So I thought I’d do a post highlighting these tricky nutrients, in case some readers’ health care providers are also concerned about about similar deficiencies in their diets. I’ll note which of these options are FODMAP-friendly and which work for folks with other common allergies.
As always, I promote making decisions about what to eat first and foremost by listening to your hunger and your cravings. But I still believe in what Evelyn Tribole and Elyse Resch, authors of Intuitive Eating, call “gentle nutrition”: being conscientious, but not obsessed, about being sure to eat a wide variety of foods to ensure we’re getting all the different nutrients our bodies need.
Slow cooker steel-cut oats cooked in water, milk, and flaxseed, topped with brown sugar, raspberries, and almonds. Gluten-free soy sausage on the side (unpictured).Oh my goodness. This was the first time I ever made steel cut oats in a slow cooker. It was soooooo good. So creamy and flavorful! Seriously, if you’ve never made slow cooker steel cut oats, you have to try it.
On that note: steel cut oats are also much higher in protein and fiber than rolled oats, plus it’s got a decent amount of iron. The fruit, nuts, milk, and flax all add extra fiber, protein, calcium, and just, you know, yum.

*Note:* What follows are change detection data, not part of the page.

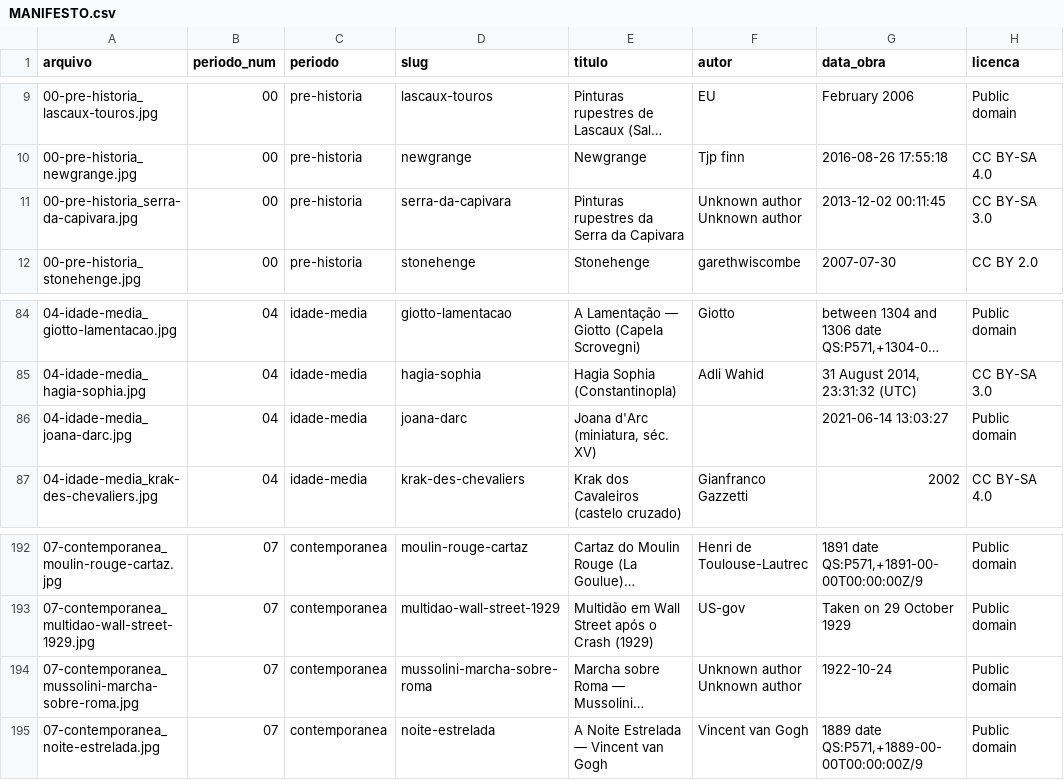
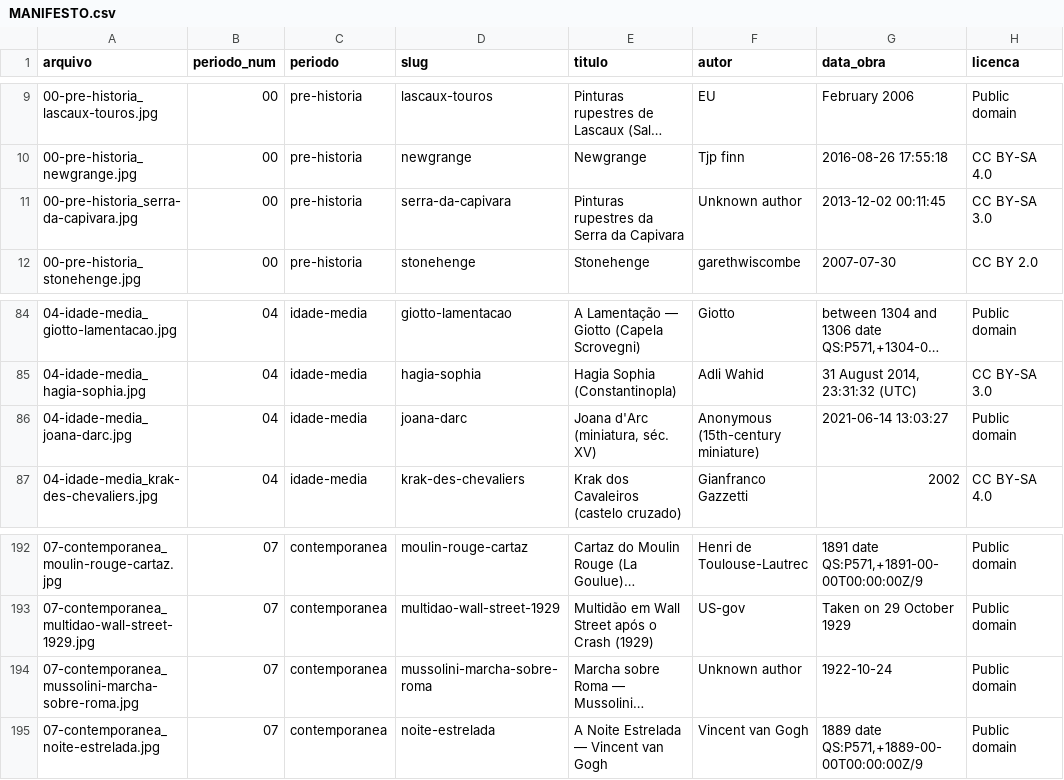
Before and after one commit to matostf/eikones, a CSV file: MANIFESTO.csv, drawn as a sheet; only a part is shown, gaps mark what is left out; long unchanged cells end in …; the diff covers the shown part only; the diff names each change by its address in the sheet, - before the commit and + after, or states it on an @@ line.

```diff
--- a/MANIFESTO.csv
+++ b/MANIFESTO.csv
-F11 (autor): Unknown author Unknown author
+F11 (autor): Unknown author
-F86 (autor): (empty)
+F86 (autor): Anonymous (15th-century miniature)
-F194 (autor): Unknown author Unknown author
+F194 (autor): Unknown author
```
Also changed, not shown: 18 edited cells elsewhere in this file, 4 other files.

I’ve also grown to really like the Sol brand of gluten-free, vegan sausage. Mostly I eat it because I need protein to get through the morning, but it also has more fiber than eggs, meat, or most other brands of soy sausage.
I also take a calcium supplement. I don’t know if they work, but my dietitian really wanted me to. I alternate every other day between calcium with vitamin D and a multivitamin.
Intolerances: Not low-FODMAP, but vegan and dairy allergy friendly if you use an alternative milk.
Trail mix at my messy desk between classes.
Intolerances: Depends on what you put in it. 🙂
So I discovered, to my surprise, that when I was at the grocery store didn’t pick up the gluten-free Amy’s mac & cheese, as I’d intended, but the gluten-free, dairy-free mac & cheese. It wasn’t bad…but yeah, I definitely prefer the real cheeeeeeese. My dietitian wanted me to be eating more cheese because of the calcium and protein it provides.I had edamame on the side–protein, fiber, iron, and even a little bit of calcium–plus some baby carrots.
Intolerances: This meal would be low-FODMAP if you did the gluten-free, dairy-free mac & cheese and stuck to a small portion of edamame. It’s also an accidentally vegan lunch. Not great on calcium, though. The real cheese version of this entree is neither low-FODMAP nor vegan, but it is a lot higher in calcium.
I keep thinking that, because I eat a late lunch after teaching all morning, I don’t need to pack an afternoon snack. Ha. Silly me.
I ate supper pretty much as soon as I got home: leftover low-FODMAP beef tacos with a recipe from this cookbook, topped with cheese, tomatoes, and lettuce, plus broccoli and corn on the cob.Beef gets a bad rap, and it is very hard on the environment the way we currently produce it. But it is a great source of protein and iron, plus other minerals like zinc and B12. Plus it’s low-FODMAP!
Intolerances: This whole meal is low-FODMAP, provided that you watch portions on the broccoli and corn.
I’m getting sick of talking nutrition, aren’t you? Let’s just say it was a delicious taco. 🙂
At any point in recovery, has your treatment team encouraged you to make sure you’re getting enough of any particular nutrient?
Ever made steel-cut oats in a slow cooker? (If you haven’t, you must.)